(Reuters) – Human resources firm Gevity HR Inc (GVHR.O) agreed to be taken private by human resources outsourcing services provider TriNet Group Inc for about $98 million in cash, nearly doubling the value of its shares.
San Francisco-based TriNet’s offer equates to $4.00 per share, which is almost double Gevity’s closing price of $2.03 on Wednesday.
The deal was backed by TriNet’s largest shareholder, General Atlantic LLC, as well as Gevity’s largest shareholder, ValueAct Capital Management LP, the companies said in separate statements.

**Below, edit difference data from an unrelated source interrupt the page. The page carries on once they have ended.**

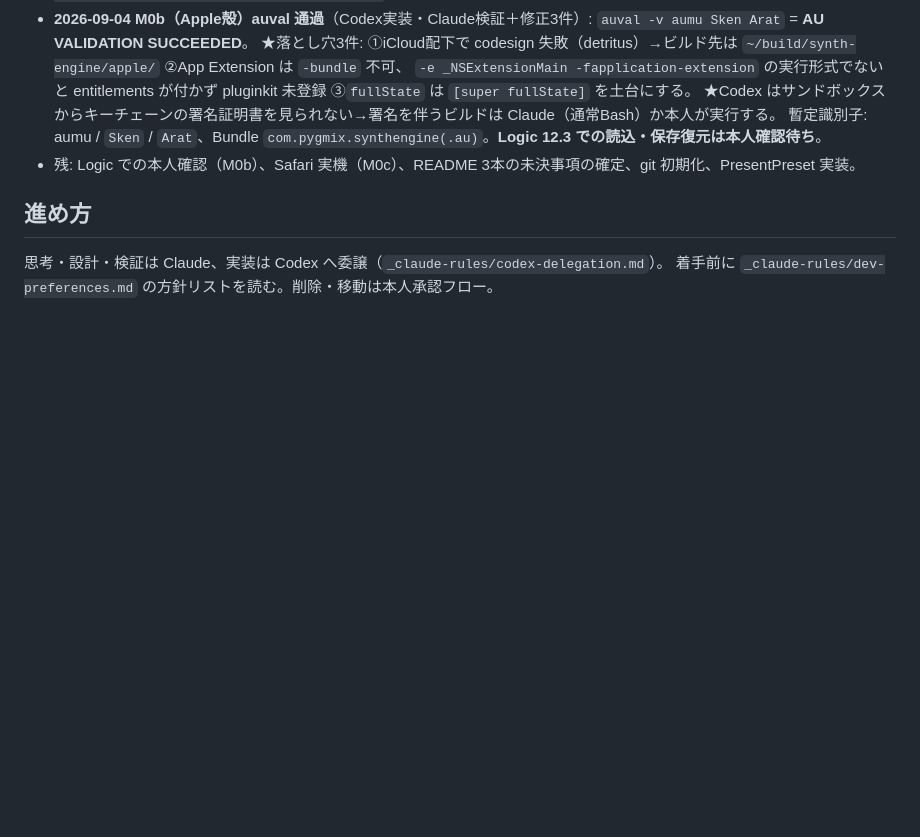
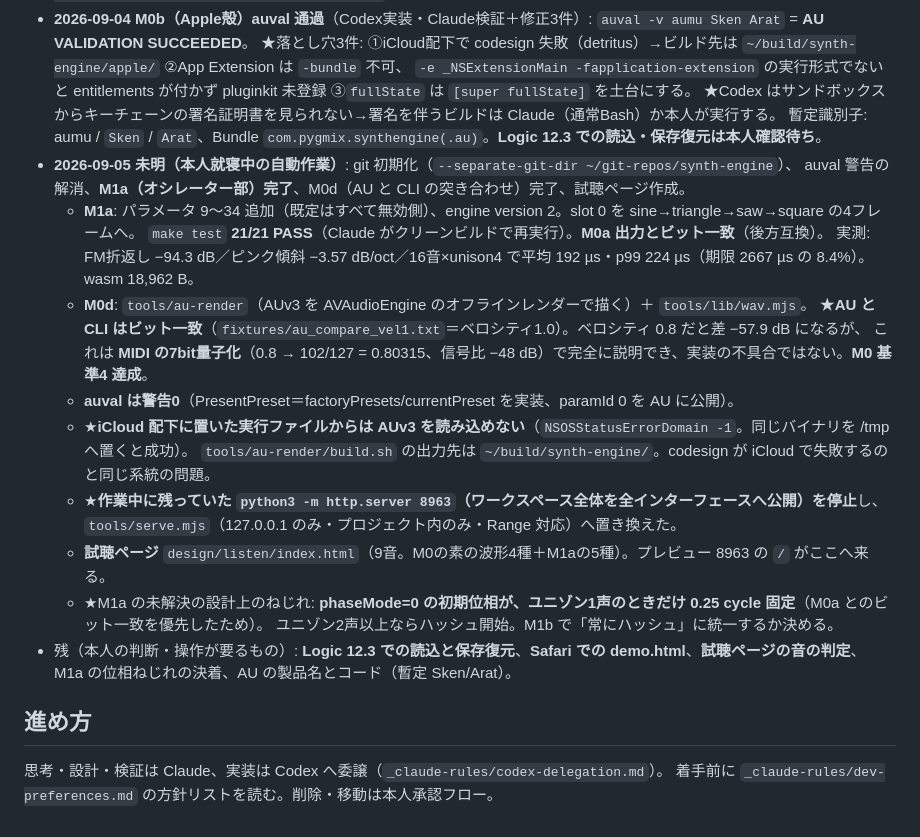
Before and after one commit to aratama-ship-it/synth-engine, a Markdown page: PROJECT_NOTES.md, the part around the change. Rendered like a GitHub page; blank space fills up the shorter version.

Commit message:
夜間作業レポート（2026-09-05）と計画・ノートの更新
Co-Authored-By: Claude Opus 5 <noreply@anthropic.com>

```diff
--- a/PROJECT_NOTES.md
+++ b/PROJECT_NOTES.md
@@ -93,7 +93,24 @@ C++ CLIレンダラー（プリセット＋イベントJSON → WAV）を基準
   `-e _NSExtensionMain -fapplication-extension` の実行形式でないと entitlements が付かず pluginkit 未登録 ③`fullState` は `[super fullState]` を土台にする。
   ★Codex はサンドボックスからキーチェーンの署名証明書を見られない→署名を伴うビルドは Claude（通常Bash）か本人が実行する。
   暫定識別子: aumu / `Sken` / `Arat`、Bundle `com.pygmix.synthengine(.au)`。**Logic 12.3 での読込・保存復元は本人確認待ち**。
-- 残: Logic での本人確認（M0b）、Safari 実機（M0c）、README 3本の未決事項の確定、git 初期化、PresentPreset 実装。
+- **2026-09-05 未明（本人就寝中の自動作業）**: git 初期化（`--separate-git-dir ~/git-repos/synth-engine`）、
+  auval 警告の解消、**M1a（オシレーター部）完了**、M0d（AU と CLI の突き合わせ）完了、試聴ページ作成。
+  - **M1a**: パラメータ 9〜34 追加（既定はすべて無効側）、engine version 2。slot 0 を sine→triangle→saw→square の4フレームへ。
+    `make test` **21/21 PASS**（Claude がクリーンビルドで再実行）。**M0a 出力とビット一致**（後方互換）。
+    実測: FM折返し −94.3 dB／ピンク傾斜 −3.57 dB/oct／16音×unison4 で平均 192 µs・p99 224 µs（期限 2667 µs の 8.4%）。wasm 18,962 B。
+  - **M0d**: `tools/au-render`（AUv3 を AVAudioEngine のオフラインレンダーで描く）＋ `tools/lib/wav.mjs`。
+    ★**AU と CLI はビット一致**（`fixtures/au_compare_vel1.txt`＝ベロシティ1.0）。ベロシティ 0.8 だと差 −57.9 dB になるが、
+    これは **MIDI の7bit量子化**（0.8 → 102/127 = 0.80315、信号比 −48 dB）で完全に説明でき、実装の不具合ではない。**M0 基準4 達成**。
+  - **auval は警告0**（PresentPreset＝factoryPresets/currentPreset を実装、paramId 0 を AU に公開）。
+  - ★**iCloud 配下に置いた実行ファイルからは AUv3 を読み込めない**（`NSOSStatusErrorDomain -1`。同じバイナリを /tmp へ置くと成功）。
+    `tools/au-render/build.sh` の出力先は `~/build/synth-engine/`。codesign が iCloud で失敗するのと同じ系統の問題。
+  - ★**作業中に残っていた `python3 -m http.server 8963`（ワークスペース全体を全インターフェースへ公開）を停止**し、
+    `tools/serve.mjs`（127.0.0.1 のみ・プロジェクト内のみ・Range 対応）へ置き換えた。
+  - **試聴ページ** `design/listen/index.html`（9音。M0の素の波形4種＋M1aの5種）。プレビュー 8963 の `/` がここへ来る。
+  - ★M1a の未解決の設計上のねじれ: **phaseMode=0 の初期位相が、ユニゾン1声のときだけ 0.25 cycle 固定**（M0a とのビット一致を優先したため）。
+    ユニゾン2声以上ならハッシュ開始。M1b で「常にハッシュ」に統一するか決める。
+- 残（本人の判断・操作が要るもの）: **Logic 12.3 での読込と保存復元**、**Safari での demo.html**、**試聴ページの音の判定**、
+  M1a の位相ねじれの決着、AU の製品名とコード（暫定 Sken/Arat）。
 
 ## 進め方
 
```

“With both these shareholders on board, a deteriorating economy hurting Gevity’s business outlook and 97 percent premium to yesterday’s close, we expect shareholders will likely approve this deal,” analyst Tim Brown of Roth Capital Partners said in a note to clients.
Both General Atlantic and ValueAct Capital are also represented on the boards of the company they have a stake in. The boards of both companies have approved the deal.
In July last year, Bradenton, Florida-based Gevity formally sought proposals from interested parties, after it had received inquiries from several third parties to engage in strategic discussions.
At that time, Gevity had agreed to provide General Atlantic, which owns about 9.5 percent of Gevity’s outstanding stock, with certain non-public information related to the evaluation.
Gevity — which competes with Administaff (ASF.N), and the professional employer organization (PEO) divisions of Automatic Data Processing (ADP.O) and Paychex (PAYX.O) — posted a surprise quarterly loss in November as professional services suffered with fewer people being employed with clients.
The combined company will be led by TriNet’s chief executive Burton Goldfield, Gevity said in a statement.
Gevity also declared a cash dividend of 5 cents a share and said it was postponing its annual meeting.
Credit Suisse Securities LLC is advising Gevity, while Jefferies & Co Inc is advising General Atlantic and TriNet.
Gevity’s shares were trading up $1.72 at $3.75 in morning trade on Nasdaq. They had earlier risen to as much as $3.85. (Reporting by Savio D’Souza and Dhanya Ann Thoppil in Bangalore; Editing by Anil D’Silva)